2018 US-Pak Relations: China’s Latest Challenge

Spearhead Analysis – 06.02.2018

By Shirin Naseer
Senior Research Analyst, Spearhead Research

President Donald Trump’s January 1st Tweet set the tone for US-Pak relations at the very beginning of the New Year. “The United States has foolishly given Pakistan more than 33 billion dollars in aid over the last 15 years, and they have given us nothing but lies & deceit, thinking of our leaders as fools,” Trump tweeted. He added: “They give safe haven to the terrorists we hunt in Afghanistan, with little help. No more!”

Trump’s Twitter outburst quickly translated into policy as the US announced that it will be holding back more than $1 billion in aid to Pakistan. Trump’s administration revealed it will be suspending $255 million in aid under the foreign military financing program and at least another $900 million in coalition support funds reimbursement. In doing so, the Trump administration also cited Pakistan as a “safe haven” for terrorists. It is expected that this move by the administration will affect about $1.3 billion in US aid to the country. Furthermore, the US Department of State, under the International Religious Freedom Act of 1998, reportedly announced Pakistan would be from then on treated as a country of “particular concern”—henceforth, putting it on a special watch list for “severe violations of religious freedom.”

Such measures by the US intended to condition Pakistan’s choices are not new. Similar measures were taken during the Obama administration, for instance, when the US withheld $800 million in Coalition Support Reimbursement (CSR) payments.

The effectiveness of such step in present times is however debatable. Having been through a similar ordeal before, Pakistan is aware of the unreliability of US aid. Blocking US supply routes to Afghanistan is one way Islamabad may retaliate.
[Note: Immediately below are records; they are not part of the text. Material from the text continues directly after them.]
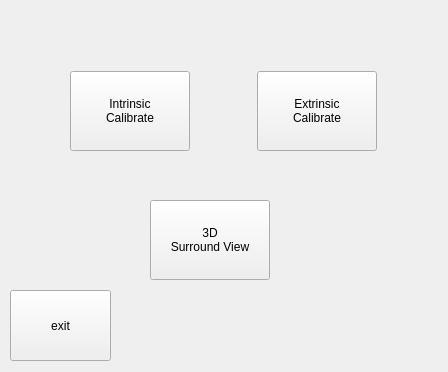
Before: the Qt Designer form mainwindow.ui in sheeaza/surround-view, drawn with Qt 5.
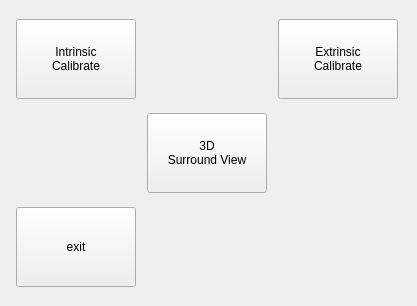
After: the same form once the commit is applied.

Patch:
```diff
--- a/mainwindow.ui
+++ b/mainwindow.ui
@@ -6,23 +6,37 @@
    <rect>
     <x>0</x>
     <y>0</y>
-    <width>448</width>
-    <height>372</height>
+    <width>417</width>
+    <height>306</height>
    </rect>
   </property>
   <property name="windowTitle">
    <string>Surround View Calibrate</string>
   </property>
   <widget class="QWidget" name="centralWidget">
+   <layout class="QGridLayout" name="gridLayout">
+    <item row="1" column="1">
+     <widget class="QPushButton" name="svButton">
+      <property name="sizePolicy">
+       <sizepolicy hsizetype="Fixed" vsizetype="Fixed">
+        <horstretch>0</horstretch>
+        <verstretch>0</verstretch>
+       </sizepolicy>
+      </property>
+      <property name="minimumSize">
+       <size>
+        <width>120</width>
+        <height>80</height>
+       </size>
+      </property>
+      <property name="text">
+       <string>3D
+Surround View</string>
+      </property>
+     </widget>
+    </item>
+    <item row="0" column="0" colspan="2">
    <widget class="QPushButton" name="intrinButton">
-    <property name="geometry">
-     <rect>
-      <x>70</x>
-      <y>71</y>
-      <width>120</width>
-      <height>80</height>
-     </rect>
-    </property>
     <property name="sizePolicy">
      <sizepolicy hsizetype="Fixed" vsizetype="Fixed">
       <horstretch>0</horstretch>
@@ -40,15 +54,9 @@
 Calibrate</string>
     </property>
    </widget>
+    </item>
+    <item row="0" column="2">
    <widget class="QPushButton" name="extrinButton">
-    <property name="geometry">
-     <rect>
-      <x>257</x>
-      <y>71</y>
-      <width>120</width>
-      <height>80</height>
-     </rect>
-    </property>
     <property name="sizePolicy">
      <sizepolicy hsizetype="Fixed" vsizetype="Fixed">
       <horstretch>0</horstretch>
@@ -66,45 +74,27 @@
 Calibrate</string>
     </property>
    </widget>
-   <widget class="QPushButton" name="svButton">
-    <property name="geometry">
-     <rect>
-      <x>150</x>
-      <y>200</y>
-      <width>120</width>
-      <height>80</height>
-     </rect>
-    </property>
-    <property name="sizePolicy">
-     <sizepolicy hsizetype="Fixed" vsizetype="Fixed">
-      <horstretch>0</horstretch>
-      <verstretch>0</verstretch>
-     </sizepolicy>
-    </property>
-    <property name="minimumSize">
-     <size>
-      <width>120</width>
-      <height>80</height>
-     </size>
-    </property>
-    <property name="text">
-     <string>3D
-Surround View</string>
-    </property>
-   </widget>
+    </item>
+    <item row="2" column="0">
    <widget class="QPushButton" name="exitButton">
-    <property name="geometry">
-     <rect>
-      <x>10</x>
-      <y>290</y>
-      <width>101</width>
-      <height>71</height>
-     </rect>
+      <property name="sizePolicy">
+       <sizepolicy hsizetype="Fixed" vsizetype="Fixed">
+        <horstretch>0</horstretch>
+        <verstretch>0</verstretch>
+       </sizepolicy>
+      </property>
+      <property name="minimumSize">
+       <size>
+        <width>120</width>
+        <height>80</height>
+       </size>
     </property>
     <property name="text">
      <string>exit</string>
     </property>
    </widget>
+    </item>
+   </layout>
   </widget>
  </widget>
  <layoutdefault spacing="6" margin="11"/>
```
Lines whose indentation alone changed are shown as unchanged.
For China however the current state of affairs may prove problematic on several grounds. Rocky Pak-US relations and the decline in US aid for Pakistan can be far from within Chinese interests or plans for the region.

With deteriorating Pak-US relations, the US may shift its focus more closely now than ever before on Pak-China ties. This may not sit well with Beijing since it already has a difficult relationship with the US—with disagreements on a wide range of issues such as those related to the South China Sea. The US Department of Defense (DoD)’s 2018 National Defense Strategy (NDS) also made clear the Trump’s administration aggressive attitude toward China when the document singled China, together with Russia, out as “central challenges to US prosperity and security.” If the China-Pak relationship comes under US focus it could potentially further strain US-China ties, since the US may make moves to curb Chinese ambitions and future China-Pakistan Economic Corridor (CPEC) related progress in Pakistan.

Furthermore, as US-Pak relations weaken, the US may get more freedom to manage its relations with India, now without the pressure of keeping in mind Islamabad’s interests. The US recently announced that in line with its military strategy its military commanders have been authorized to carry out operations in Afghanistan and Pakistan. This obviously translates into cross border actions from Afghan soil against Pakistan in pursuit of the Taliban whom the US has been battling for the last sixteen years. General Kenneth McKenzie, however, stated that the US has no intention to carry out operations in Pakistan. A United States keen on keeping a balance between its relations with India and Pakistan is preferred by Beijing, especially since it limits the ways in which Washington and New Delhi can deepen their alliance. India has made its anti-CPEC sentiments clear. Without the need to balance between the two regional rivals, the US may feel free to work towards making it difficult for China to pursue its interests with regards to enhancing the OBOR. For Pakistan too such developments can prove incredibly damaging. The China-Pakistan Economic Corridor in all likelihood will be huge for Pakistan’s economy and development, but gains from CPEC may not be enough to make up for US contributions.

Either way, the US-Pakistan relationship it seems is not set for a smooth year. The central problem for Washington has for long been persuading Pakistan’s military and intelligence establishment to bring its interests in line with those of the United States; this would involve playing an active role in stabilizing Afghanistan and maintaining stability at the disputed border with India. Furthermore, after Trumps ‘no talks’ tweet the Taliban have ramped up operations with deadly devastating attacks in Kabul. The Taliban announced their response with these words—“ The Islamic Emirate has a clear message for Trump and his hand kissers that if you go ahead with a policy of aggression and speak from the barrel of a gun, don’t expect Afghans to grow flowers in response”. US strategy seems to be going back sixteen years. The US wants Pakistan to take its counter-terrorism obligations more seriously. In order to ensure this, the US is willing to put in place harsh policies. Whatever the impact of this will be on the US’s relationship with Pakistan, China is likely to be watching with great concern for its own interests in relation to the US-Pakistan alliance. China in pursuit of its own interests in Afghanistan and Pakistan may decide to play a major role in building a regional consensus. After all China has a 90 kilometer border with Afghanistan and there are reports of a base being developed in the Wakhan Corridor area.